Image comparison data
↓↓↓

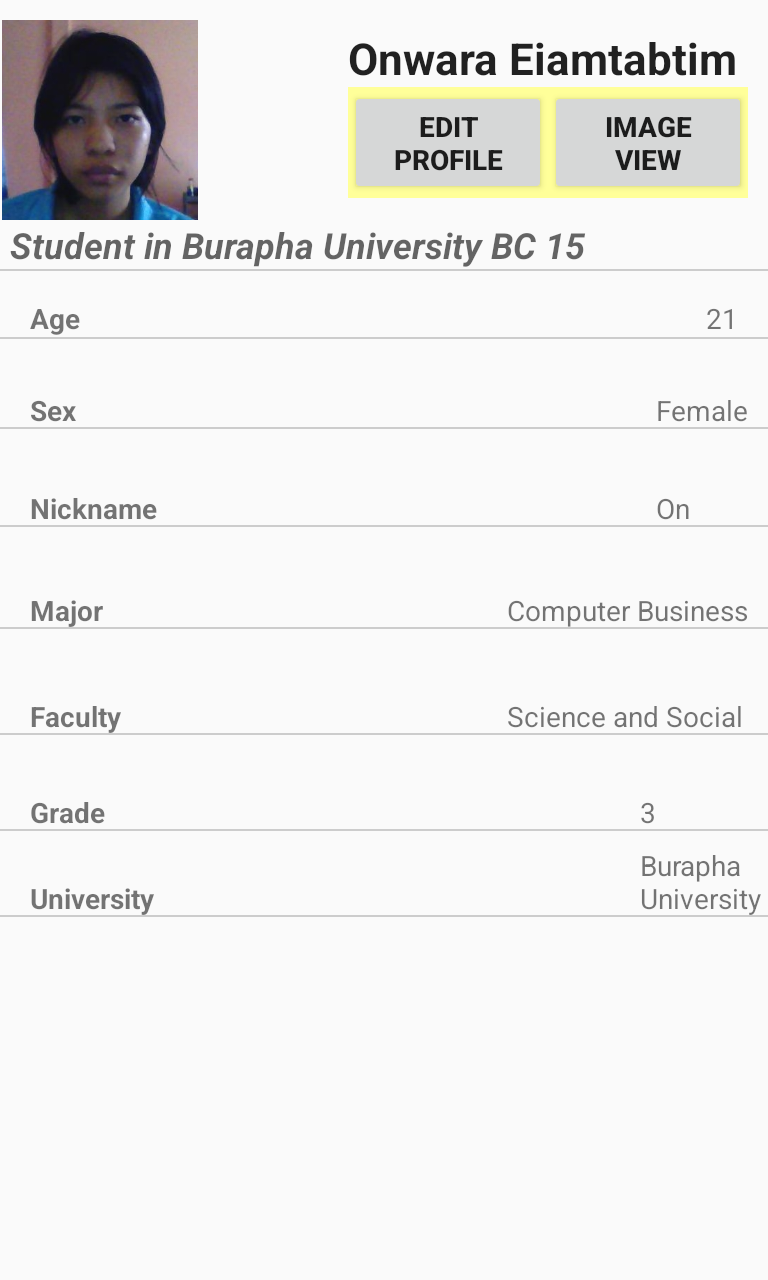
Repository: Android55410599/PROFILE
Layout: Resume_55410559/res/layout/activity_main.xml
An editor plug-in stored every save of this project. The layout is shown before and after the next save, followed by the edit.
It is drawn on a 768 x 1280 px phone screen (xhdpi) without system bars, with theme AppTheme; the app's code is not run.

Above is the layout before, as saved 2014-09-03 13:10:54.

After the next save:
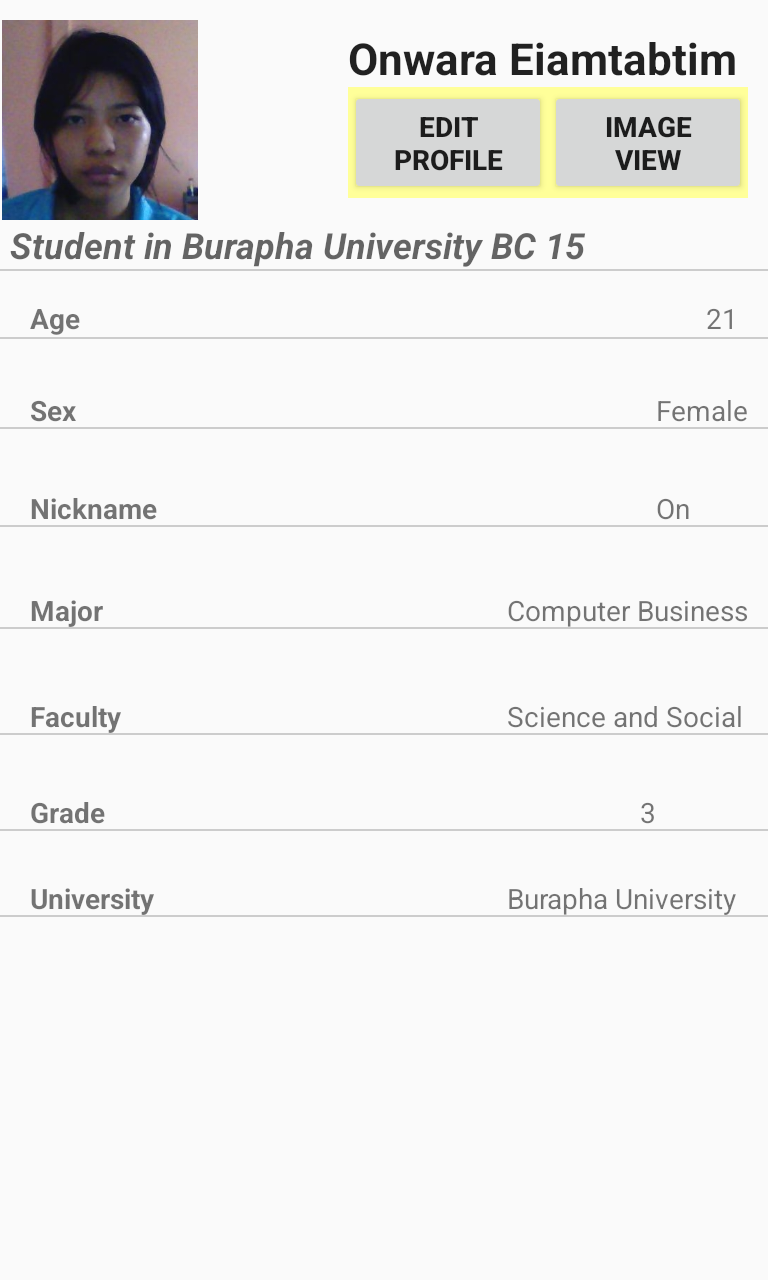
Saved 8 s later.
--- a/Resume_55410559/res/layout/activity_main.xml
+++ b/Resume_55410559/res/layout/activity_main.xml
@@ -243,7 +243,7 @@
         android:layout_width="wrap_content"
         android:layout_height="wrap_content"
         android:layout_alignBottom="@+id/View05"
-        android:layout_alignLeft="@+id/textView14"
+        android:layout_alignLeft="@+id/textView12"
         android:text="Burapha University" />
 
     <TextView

↑↑↑

- **Required action**:
Could each line of the data be written out exactly, with no pictures included?

- **Written solution**:
Repository: Android55410599/PROFILE
Layout: Resume_55410559/res/layout/activity_main.xml
An editor plug-in stored every save of this project. The layout is shown before and after the next save, followed by the edit.
It is drawn on a 768 x 1280 px phone screen (xhdpi) without system bars, with theme AppTheme; the app's code is not run.

Above is the layout before, as saved 2014-09-03 13:10:54.

After the next save:
Saved 8 s later.
--- a/Resume_55410559/res/layout/activity_main.xml
+++ b/Resume_55410559/res/layout/activity_main.xml
@@ -243,7 +243,7 @@
         android:layout_width="wrap_content"
         android:layout_height="wrap_content"
         android:layout_alignBottom="@+id/View05"
-        android:layout_alignLeft="@+id/textView14"
+        android:layout_alignLeft="@+id/textView12"
         android:text="Burapha University" />
 
     <TextView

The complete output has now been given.